**Input data**
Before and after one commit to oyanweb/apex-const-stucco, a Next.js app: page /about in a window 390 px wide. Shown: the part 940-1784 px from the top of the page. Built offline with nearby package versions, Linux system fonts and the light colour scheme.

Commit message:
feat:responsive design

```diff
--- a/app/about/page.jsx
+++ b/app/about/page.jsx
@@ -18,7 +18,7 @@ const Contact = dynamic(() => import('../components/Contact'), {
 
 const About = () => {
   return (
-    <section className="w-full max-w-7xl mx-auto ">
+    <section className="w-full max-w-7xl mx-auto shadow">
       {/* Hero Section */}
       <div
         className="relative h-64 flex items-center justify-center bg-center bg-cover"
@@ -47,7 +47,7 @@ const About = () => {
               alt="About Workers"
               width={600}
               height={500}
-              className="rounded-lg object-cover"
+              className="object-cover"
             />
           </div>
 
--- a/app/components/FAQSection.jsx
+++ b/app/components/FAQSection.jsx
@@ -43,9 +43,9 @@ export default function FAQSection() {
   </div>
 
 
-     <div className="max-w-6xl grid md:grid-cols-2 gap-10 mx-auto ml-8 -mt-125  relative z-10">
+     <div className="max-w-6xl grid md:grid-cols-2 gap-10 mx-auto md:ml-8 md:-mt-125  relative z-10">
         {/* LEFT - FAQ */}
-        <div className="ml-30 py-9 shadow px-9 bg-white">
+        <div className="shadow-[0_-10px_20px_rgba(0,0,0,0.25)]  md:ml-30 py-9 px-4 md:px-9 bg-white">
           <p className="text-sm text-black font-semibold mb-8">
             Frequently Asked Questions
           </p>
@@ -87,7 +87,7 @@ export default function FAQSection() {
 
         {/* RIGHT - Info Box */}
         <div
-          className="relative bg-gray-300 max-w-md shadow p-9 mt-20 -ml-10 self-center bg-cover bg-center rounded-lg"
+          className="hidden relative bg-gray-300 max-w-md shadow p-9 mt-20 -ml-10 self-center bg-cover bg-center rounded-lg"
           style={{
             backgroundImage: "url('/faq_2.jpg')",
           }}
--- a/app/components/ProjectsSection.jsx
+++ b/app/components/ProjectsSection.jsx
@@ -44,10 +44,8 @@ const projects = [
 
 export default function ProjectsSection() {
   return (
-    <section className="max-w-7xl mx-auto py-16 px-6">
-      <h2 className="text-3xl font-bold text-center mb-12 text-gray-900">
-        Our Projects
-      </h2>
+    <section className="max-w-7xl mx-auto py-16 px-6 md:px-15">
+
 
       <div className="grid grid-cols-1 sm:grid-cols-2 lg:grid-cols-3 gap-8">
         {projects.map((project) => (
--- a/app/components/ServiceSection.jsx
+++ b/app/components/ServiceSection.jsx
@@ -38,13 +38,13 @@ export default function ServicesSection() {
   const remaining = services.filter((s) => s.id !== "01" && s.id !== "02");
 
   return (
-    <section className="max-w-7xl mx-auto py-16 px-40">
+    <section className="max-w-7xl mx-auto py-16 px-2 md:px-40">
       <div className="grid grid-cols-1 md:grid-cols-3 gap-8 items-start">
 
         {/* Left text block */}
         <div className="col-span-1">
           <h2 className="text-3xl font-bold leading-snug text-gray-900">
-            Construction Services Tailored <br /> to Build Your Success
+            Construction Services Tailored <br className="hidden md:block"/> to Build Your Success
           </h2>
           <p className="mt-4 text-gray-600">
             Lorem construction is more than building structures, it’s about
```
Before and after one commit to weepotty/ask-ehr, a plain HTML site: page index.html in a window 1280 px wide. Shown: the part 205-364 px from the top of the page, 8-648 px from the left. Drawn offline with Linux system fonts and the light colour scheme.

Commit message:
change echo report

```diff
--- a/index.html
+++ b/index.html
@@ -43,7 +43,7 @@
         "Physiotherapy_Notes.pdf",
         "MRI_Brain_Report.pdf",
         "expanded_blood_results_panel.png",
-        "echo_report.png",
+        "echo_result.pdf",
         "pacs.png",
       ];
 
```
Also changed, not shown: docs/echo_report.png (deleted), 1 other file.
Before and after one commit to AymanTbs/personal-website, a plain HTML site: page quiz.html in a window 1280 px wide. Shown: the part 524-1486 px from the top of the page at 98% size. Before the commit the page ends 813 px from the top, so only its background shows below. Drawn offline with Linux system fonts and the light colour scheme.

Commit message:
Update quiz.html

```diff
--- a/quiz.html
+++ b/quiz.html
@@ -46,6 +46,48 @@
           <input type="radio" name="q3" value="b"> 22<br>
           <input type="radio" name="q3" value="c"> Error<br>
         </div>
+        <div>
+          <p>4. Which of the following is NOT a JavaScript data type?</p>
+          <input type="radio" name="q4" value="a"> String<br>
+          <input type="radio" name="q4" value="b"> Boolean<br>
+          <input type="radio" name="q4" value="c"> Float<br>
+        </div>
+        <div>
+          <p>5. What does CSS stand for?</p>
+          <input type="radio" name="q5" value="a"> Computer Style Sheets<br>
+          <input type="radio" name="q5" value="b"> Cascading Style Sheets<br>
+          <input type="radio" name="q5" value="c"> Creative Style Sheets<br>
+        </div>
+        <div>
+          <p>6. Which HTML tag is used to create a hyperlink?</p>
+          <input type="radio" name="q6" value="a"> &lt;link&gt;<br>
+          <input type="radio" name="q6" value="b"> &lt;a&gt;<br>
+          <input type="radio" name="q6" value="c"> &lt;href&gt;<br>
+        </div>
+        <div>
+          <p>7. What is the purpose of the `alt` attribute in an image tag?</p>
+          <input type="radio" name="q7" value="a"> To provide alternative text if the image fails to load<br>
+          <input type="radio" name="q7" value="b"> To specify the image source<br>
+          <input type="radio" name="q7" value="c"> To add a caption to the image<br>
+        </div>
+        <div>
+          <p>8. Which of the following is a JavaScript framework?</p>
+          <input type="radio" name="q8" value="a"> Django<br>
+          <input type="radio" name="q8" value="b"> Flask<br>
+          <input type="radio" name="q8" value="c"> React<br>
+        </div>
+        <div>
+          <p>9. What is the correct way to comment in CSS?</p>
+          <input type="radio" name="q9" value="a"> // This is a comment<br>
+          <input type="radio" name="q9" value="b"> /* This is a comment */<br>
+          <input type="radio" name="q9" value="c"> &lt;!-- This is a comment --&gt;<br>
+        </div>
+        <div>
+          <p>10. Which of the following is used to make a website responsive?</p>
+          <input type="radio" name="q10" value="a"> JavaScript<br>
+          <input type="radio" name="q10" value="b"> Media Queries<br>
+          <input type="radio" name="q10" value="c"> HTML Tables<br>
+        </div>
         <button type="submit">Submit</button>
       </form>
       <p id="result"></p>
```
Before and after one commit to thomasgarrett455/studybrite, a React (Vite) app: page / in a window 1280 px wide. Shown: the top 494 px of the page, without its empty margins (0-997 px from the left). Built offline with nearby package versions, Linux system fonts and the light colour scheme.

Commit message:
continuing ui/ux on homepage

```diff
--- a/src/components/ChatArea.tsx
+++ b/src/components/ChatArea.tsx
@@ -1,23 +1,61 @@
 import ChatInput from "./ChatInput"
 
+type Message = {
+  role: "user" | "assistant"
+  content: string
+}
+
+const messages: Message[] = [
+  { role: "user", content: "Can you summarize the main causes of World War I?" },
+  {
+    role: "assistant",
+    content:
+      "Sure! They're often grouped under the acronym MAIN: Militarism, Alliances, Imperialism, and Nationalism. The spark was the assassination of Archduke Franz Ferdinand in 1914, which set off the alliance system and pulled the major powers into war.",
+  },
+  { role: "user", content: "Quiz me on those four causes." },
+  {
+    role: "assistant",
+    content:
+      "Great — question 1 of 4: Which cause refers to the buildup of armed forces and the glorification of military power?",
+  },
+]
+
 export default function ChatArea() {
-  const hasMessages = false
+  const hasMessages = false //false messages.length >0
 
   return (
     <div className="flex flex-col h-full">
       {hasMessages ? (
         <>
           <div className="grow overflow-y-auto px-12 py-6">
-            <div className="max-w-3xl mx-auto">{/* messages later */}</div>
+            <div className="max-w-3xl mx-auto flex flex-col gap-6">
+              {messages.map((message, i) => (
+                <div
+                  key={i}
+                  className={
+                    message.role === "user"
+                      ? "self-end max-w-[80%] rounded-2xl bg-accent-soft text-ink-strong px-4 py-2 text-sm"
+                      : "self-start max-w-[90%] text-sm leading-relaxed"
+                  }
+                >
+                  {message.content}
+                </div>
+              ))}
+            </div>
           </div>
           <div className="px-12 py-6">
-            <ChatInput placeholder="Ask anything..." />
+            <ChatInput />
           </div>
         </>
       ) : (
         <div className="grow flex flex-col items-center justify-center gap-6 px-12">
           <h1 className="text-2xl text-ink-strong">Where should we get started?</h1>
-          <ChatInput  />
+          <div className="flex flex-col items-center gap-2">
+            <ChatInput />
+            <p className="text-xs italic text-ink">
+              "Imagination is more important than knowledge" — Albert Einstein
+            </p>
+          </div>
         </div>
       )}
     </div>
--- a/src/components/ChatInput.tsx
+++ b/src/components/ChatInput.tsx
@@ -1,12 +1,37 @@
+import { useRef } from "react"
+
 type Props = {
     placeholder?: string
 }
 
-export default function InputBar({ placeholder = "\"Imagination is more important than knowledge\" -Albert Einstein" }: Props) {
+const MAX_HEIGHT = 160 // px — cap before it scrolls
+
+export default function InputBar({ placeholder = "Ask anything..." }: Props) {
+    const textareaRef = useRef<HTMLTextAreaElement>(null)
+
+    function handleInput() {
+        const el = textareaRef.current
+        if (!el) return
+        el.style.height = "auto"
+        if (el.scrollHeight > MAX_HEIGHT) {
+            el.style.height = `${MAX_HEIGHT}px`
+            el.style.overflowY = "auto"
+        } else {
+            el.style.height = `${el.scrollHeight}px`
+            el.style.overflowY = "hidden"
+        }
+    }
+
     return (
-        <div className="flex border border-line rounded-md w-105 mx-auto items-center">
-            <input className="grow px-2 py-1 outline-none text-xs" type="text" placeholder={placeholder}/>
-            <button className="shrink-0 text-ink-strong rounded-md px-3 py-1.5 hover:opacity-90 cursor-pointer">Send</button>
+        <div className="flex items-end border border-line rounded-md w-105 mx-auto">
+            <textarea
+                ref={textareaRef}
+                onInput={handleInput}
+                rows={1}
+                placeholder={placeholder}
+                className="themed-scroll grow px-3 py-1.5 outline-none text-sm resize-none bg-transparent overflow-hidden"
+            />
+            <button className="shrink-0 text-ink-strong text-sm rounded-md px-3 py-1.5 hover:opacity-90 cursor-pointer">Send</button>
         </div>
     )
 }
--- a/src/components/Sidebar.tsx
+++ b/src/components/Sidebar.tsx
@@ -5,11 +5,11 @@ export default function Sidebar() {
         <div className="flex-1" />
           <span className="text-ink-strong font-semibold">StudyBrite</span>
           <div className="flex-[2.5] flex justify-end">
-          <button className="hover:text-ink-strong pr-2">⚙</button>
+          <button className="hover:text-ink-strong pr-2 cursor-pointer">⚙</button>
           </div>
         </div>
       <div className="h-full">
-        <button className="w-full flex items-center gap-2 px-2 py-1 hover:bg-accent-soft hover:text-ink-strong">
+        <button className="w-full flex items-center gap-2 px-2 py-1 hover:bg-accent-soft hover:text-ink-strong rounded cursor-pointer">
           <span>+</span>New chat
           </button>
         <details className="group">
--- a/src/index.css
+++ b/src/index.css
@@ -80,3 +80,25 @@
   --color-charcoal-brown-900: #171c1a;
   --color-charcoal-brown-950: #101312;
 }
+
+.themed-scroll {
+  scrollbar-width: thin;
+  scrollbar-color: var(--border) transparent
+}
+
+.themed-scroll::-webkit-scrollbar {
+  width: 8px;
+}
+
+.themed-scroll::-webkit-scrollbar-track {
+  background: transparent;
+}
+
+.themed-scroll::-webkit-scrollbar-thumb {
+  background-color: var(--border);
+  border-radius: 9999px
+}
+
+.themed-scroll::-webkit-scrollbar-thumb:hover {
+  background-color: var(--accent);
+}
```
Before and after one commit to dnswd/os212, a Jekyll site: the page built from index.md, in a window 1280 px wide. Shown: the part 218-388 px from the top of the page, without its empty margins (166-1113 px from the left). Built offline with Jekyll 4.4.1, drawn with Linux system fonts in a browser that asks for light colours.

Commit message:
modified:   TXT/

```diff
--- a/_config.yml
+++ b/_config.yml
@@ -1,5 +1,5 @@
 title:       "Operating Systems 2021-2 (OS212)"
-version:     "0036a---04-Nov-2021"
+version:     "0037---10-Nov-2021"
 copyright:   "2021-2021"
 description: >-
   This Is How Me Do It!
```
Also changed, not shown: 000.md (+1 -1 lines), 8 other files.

**Your objective**
The records are above. How many lines in them contain the word "webkit"? Give the number alone.

**Result of this exercise**
4